The need for quality outerwear is something that most of us will consider at some point in our lives. Unfortunately, this often comes only after we’ve been caught in a sudden downpour, resulting in wet shoes, frizzy hair and a no-doubt sour mood. Proper rain gear is an investment worth making, however, and the sooner the better.
Like any other purchase there’s a lot to consider, as nowadays raincoats come in many different styles, lengths and weights to serve a variety of purposes. So whether you’re an outdoor adventurist or simply looking to stay dry and chic as you splash your way through the puddles, there’s something out there to fit your needs.
With so many options to choose from it can be difficult to even know where to begin. The best way to do so is by first acquainting yourself with some of the key terms that you’ll be coming across as you shuffle through product tags or browse online. This will help you to make a more informed purchase.
For example, a plastic poncho may be your most valuable asset when camping in the mountains, while an elegant trench may be more suitable for your commute to the office. That’s why we’ve put together a short “Raincoat 101” buying guide. Because if there’s one thing we know for certain, it’s that life doesn’t stop (or slow down) for a little bit of rain!
A man and woman wearing ponchos in a cloudy forest
Despite their reputation as cheap, ponchos can be the best choice of raingear for many on-the-go activities where packing light is necessary. They’re also great in hot, semitropical climates where something sleeveless, airy and breathable is key. Characteristics of quality ponchos include covered pockets, taped seams, adjustable hoods and thumb loops. So keep an eye out for these features. They’re generally made to reach as far as the knees for maximum dryness, but still compact enough for easy packability.
Classic Rubber Raincoat
A classic rubber raincoat is what typically comes to mind when considering raingear (often pictured as bright yellow). A rubber raincoat is an ideal garment for general walking or standing in a downpour. Rubber raincoats are typically less expensive than cloth varieties, as they let water drip down and away from clothing, while cloth varieties are treated with a waterproofing material to keep rain from soaking into the coat. It’s important to note that rubber raincoats tend to lock in heat, and a more breathable jacket, like a poncho or anorak, is a better choice for physical activities like hiking or biking.

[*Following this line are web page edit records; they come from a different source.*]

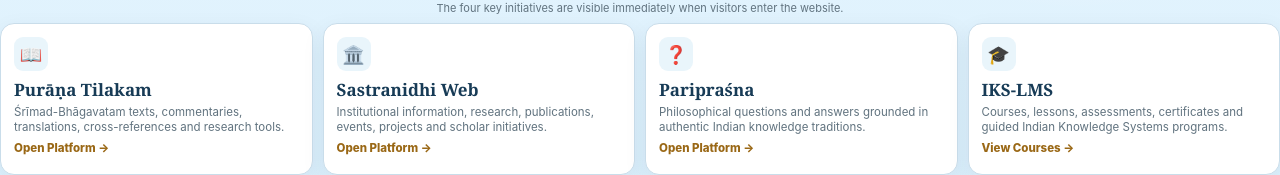
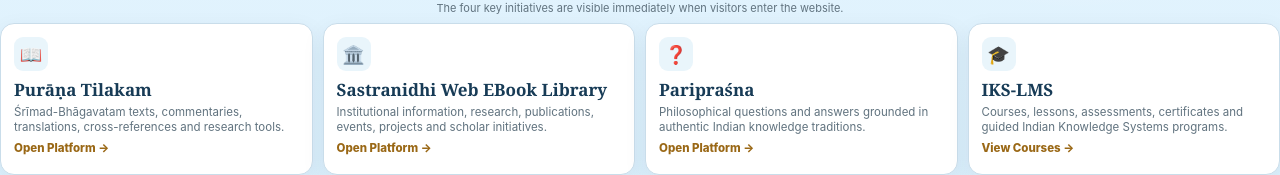
Before and after one commit to sastranidhiweb-bot/Sastranidhi-OAuth, a React (Vite) app: page / in a window 1280 px wide. Shown: the part 474-649 px from the top of the page. Built offline with nearby package versions, Linux system fonts and the light colour scheme.

Commit message:
changes label.

```diff
--- a/src/data/siteData.js
+++ b/src/data/siteData.js
@@ -18,7 +18,7 @@ export const initiatives = [
   },
   {
     icon: '🏛️',
-    title: 'Sastranidhi Web',
+    title: 'Sastranidhi Web EBook Library',
     description:
       'Institutional information, research, publications, events, projects and scholar initiatives.',
     linkLabel: 'Open Platform →',
```
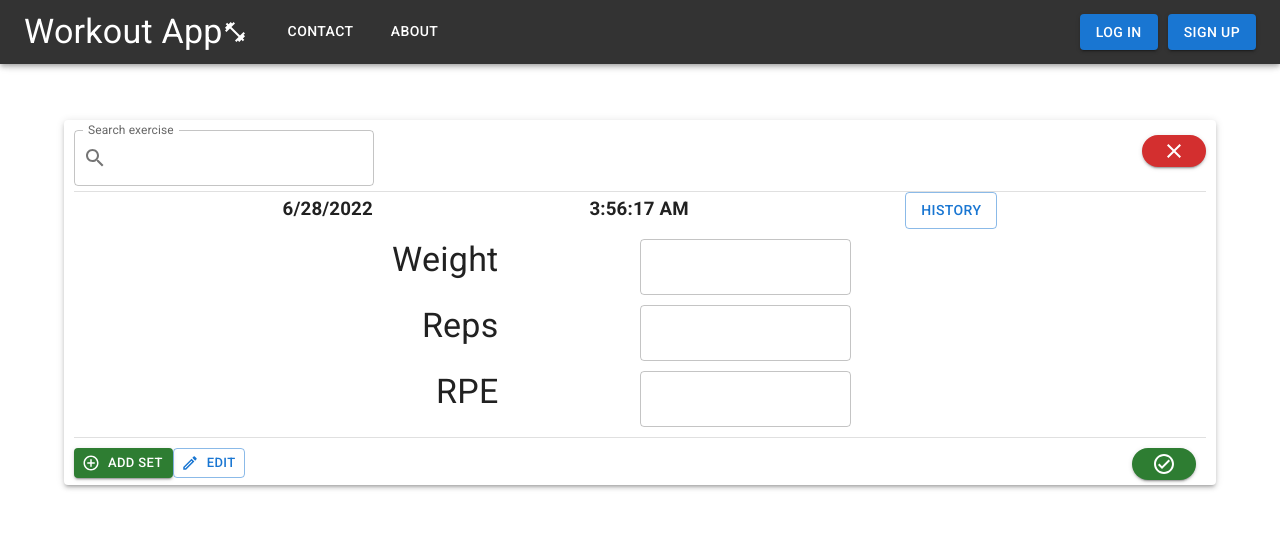
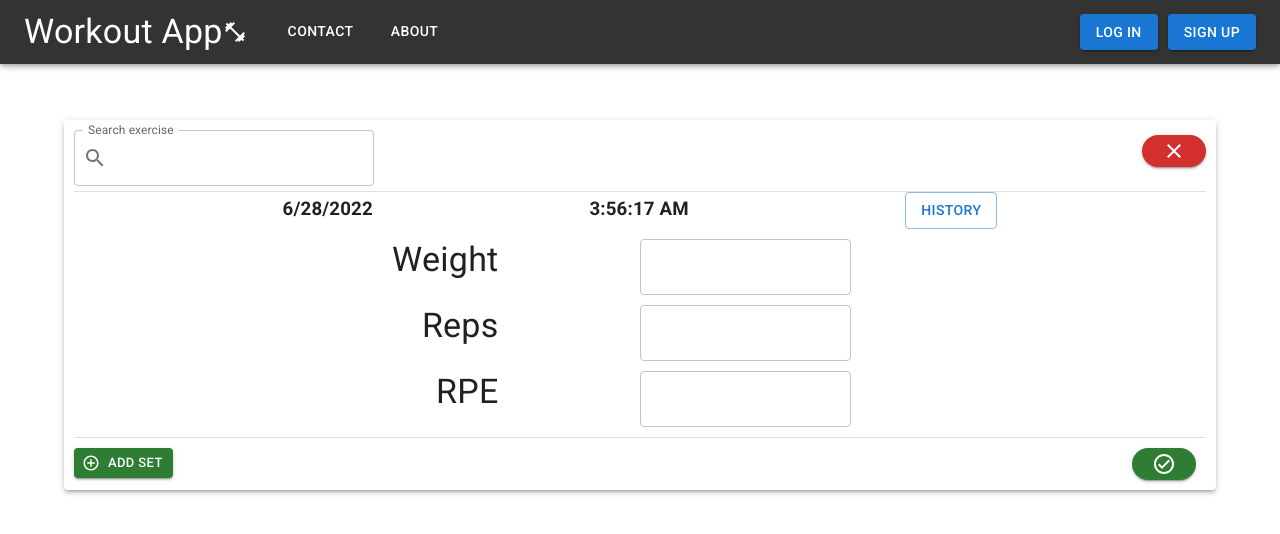
Before and after one commit to robert1021/Workout-App, a React (Create React App) app in the folder frontend/: page /add-exercise in a window 1280 px wide. Shown: the top 534 px of the page. Built offline with nearby package versions, Linux system fonts and the light colour scheme; what react-hooks-global-state would draw is missing.

Commit message:
Update AddExercise.js

```diff
--- a/frontend/src/pages/AddExercise.js
+++ b/frontend/src/pages/AddExercise.js
@@ -176,18 +176,7 @@ export default function AddExercise() {
 
                     </Grid>
 
-                    <Grid item xs={12}>
-
-                        {allSetData.map((data, key) => {
-                            return (
-                                <ExerciseAccordion title={data.exercise} key={key}/>
-                            )
-                        })}
-
-
-                    </Grid>
-
-                    <Grid item xs={12} sx={{ marginBottom: '5px' }}>
+                    <Grid item xs={12} sx={{ marginBottom: '10px' }}>
 
                         <Grid container>
 
@@ -198,7 +187,7 @@ export default function AddExercise() {
                                     alignItems="baseline"
                                 >
                                     <AddButton text={'Add Set'} size={'small'} func={onClickAddSetHandler} />
-                                    <EditButton variant={'outlined'} size={'small'} />
+
 
                                 </Stack>
 
@@ -218,10 +207,19 @@ export default function AddExercise() {
 
                     </Grid>
 
+                    <Grid item xs={12}>
+
+                        {allSetData.map((data, key) => {
+                            return (
+                                <ExerciseAccordion title={data.exercise} key={key} />
+                            )
+                        })}
+
+                    </Grid>
 
                 </Grid>
 
-                {showSnackBar && <BasicSnackBar severity={'success'} message='Set added!' duration={500} trigger={setShowSnackBar} />}
+                {showSnackBar && <BasicSnackBar severity={'success'} message='Set added!' duration={250} trigger={setShowSnackBar} />}
 
             </Paper>
 
```
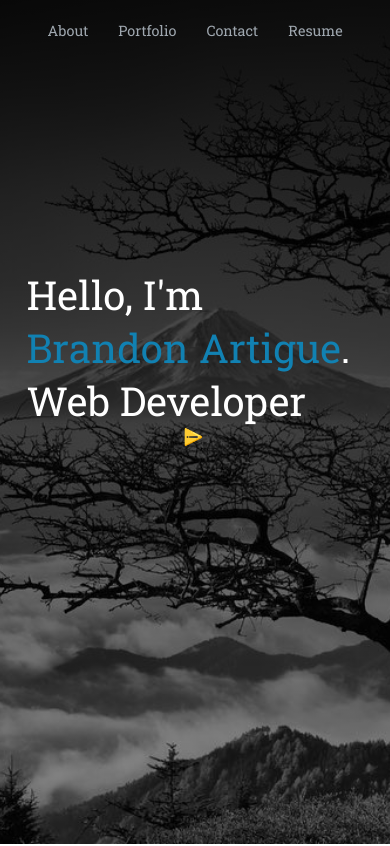
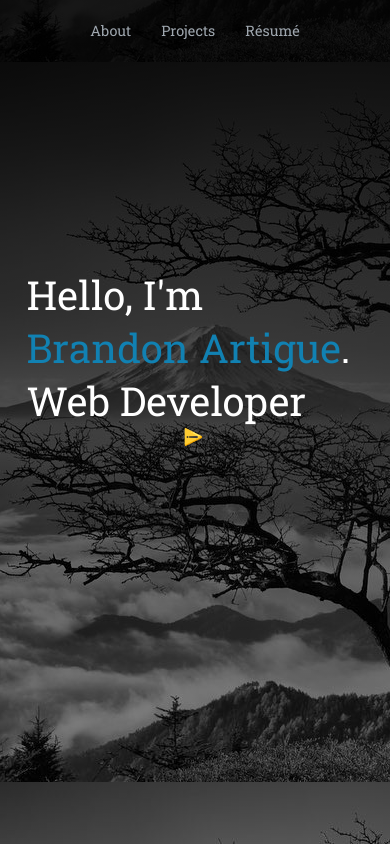
Before and after one commit to bartigue87/ba-portfolio, a React (Create React App) app: page / in a window 390 px wide. Shown: the top 846 px of the page. Built offline with nearby package versions, Linux system fonts and the light colour scheme; no server answers; a web font is replaced by a local one.

Commit message:
more responsive style fixes, nav links

```diff
--- a/package.json
+++ b/package.json
@@ -11,6 +11,7 @@
     "react": "^18.0.0",
     "react-dom": "^18.0.0",
     "react-scripts": "5.0.1",
+    "react-scroll": "^1.8.7",
     "web-vitals": "^2.1.4"
   },
   "scripts": {
--- a/src/components/About.js
+++ b/src/components/About.js
@@ -9,7 +9,7 @@ import sqlLogo from "../images/postgreSQL-logo.png";
 
 export default function About() {
   return (
-    <section className="about-section">
+    <section className="about-section" id="about">
       <h2 className="about-header">About</h2>
       <div className="about-container">
         <div className="left-side">
--- a/src/components/Navbar.js
+++ b/src/components/Navbar.js
@@ -1,13 +1,21 @@
 import React from "react";
+import { Link } from "react-scroll";
 
 export default function Navbar() {
   return (
     <section className="nav-section">
       <ul className="navbar">
-        <li>About</li>
-        <li>Portfolio</li>
-        <li>Contact</li>
-        <li>Resume</li>
+        <li className="nav-selection">
+          <Link activeClass="active" to="about" spy={true} smooth={true}>
+            About
+          </Link>
+        </li>
+        <li className="nav-selection">
+          <Link activeClass="active" to="projects" spy={true} smooth={true}>
+            Projects
+          </Link>
+        </li>
+        <li className="nav-selection">Résumé</li>
       </ul>
     </section>
   );
--- a/src/components/Portfolio.js
+++ b/src/components/Portfolio.js
@@ -7,7 +7,7 @@ export default function Portfolio() {
     return <Projects key={project.title} {...project} />;
   });
   return (
-    <div className="portfolio">
+    <div className="portfolio" id="projects">
       <h2 className="about-header project-heading">Projects</h2>
       <section className="projects-section">{project}</section>
     </div>
--- a/src/index.css
+++ b/src/index.css
@@ -11,7 +11,6 @@ body {
   width: 100%;
   background: linear-gradient(rgba(0, 0, 0, 0.9), rgba(0, 0, 0, 0.4)),
     url("./images/header.png");
-  height: 100vh;
   background-size: cover;
   background-position: center center;
   background-attachment: fixed;
@@ -40,6 +39,11 @@ body {
 .nav-section {
   position: absolute;
   width: 100%;
+}
+
+.nav-selection:hover {
+  color: #1181b2;
+  cursor: pointer;
 }
 
 .navbar {
@@ -247,6 +251,10 @@ body {
     width: 275px;
   }
 
+  .project-heading {
+    letter-spacing: 4px;
+  }
+
   .project-card-info {
     height: 170px;
     width: 275px;
@@ -264,4 +272,13 @@ body {
   .card-language {
     font-size: 0.7rem;
   }
+
+  .home-section {
+    height: 100vh;
+    width: 100%;
+    background: linear-gradient(rgba(0, 0, 0, 0.9), rgba(0, 0, 0, 0.4)),
+      url("./images/header.png");
+    background-position: center center;
+    background-attachment: fixed;
+  }
 }
```
Also changed, not shown: 1 other file (tests, documents, lock files or other folders).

A man wearing a red anorak taking a picture of mountains
An anorak is a waterproof, hooded, pullover jacket, often with distinguishable features that include a front opening (sometimes just a half-zip) and drawstrings at the waist and cuffs. More sporty and practical than other raingear, anoraks have become a go-to coat for those looking to stay active, warm and fashionable (yes, it is possible) in less than desirable weather.
A parka is winter-weight coat with a waterproof finish, typically insulated with a very warm synthetic fiber and lined hood. They’re quite similar in style to anoraks (and often confused as one) but are heavier raincoats well-suited for climates with colder weather that may see a mix of rain, snow and other harsh elements. Although they are not great for physical, outdoor activities, a parka is often trendy enough to easily transition from errands to work.
A woman wearing a trench coat and blue jeans holding a bright green phone in front of a taxi
Undoubtedly, the dressiest option for raingear is a trench coat, which can be worn with casual or dress wear. A trench coat is traditionally made of gabardine fabric or a cotton/polyester blend, which is sturdy and dense but still allows for an elegant look. Although they certainly vary, trench coats tend to have a wide collar, stylish buttons and a self-tie belt. Often they do not have hoods, so it may be necessary to tote an umbrella or hat as well.
Things to Consider
As discussed, raincoats are often made for specific activities or environments, so the technical features included will reflect its recommended usage.
A quality raincoat will have a hard outer shell or layer and an inner lining, with the outer layer consisting of a type of waterproof fabric. For colder weather, it’s best to get a raincoat with a fleece lining. For warmer weather, buyers should look for one with a mesh lining or removable lining for versatility.
Raincoats can come in a variety of lengths. Longer raincoat styles block wind better, as they cover the legs, and tend to look more polished. Shorter raincoat styles are preferred by and recommended to more active individuals, as they allow for more freedom and movement.
Hoods can be super beneficial in inclement weather. This is especially true if you’re not open to lugging around an umbrella. Look for adjustable ones that are deep, with draw cords around the opening, and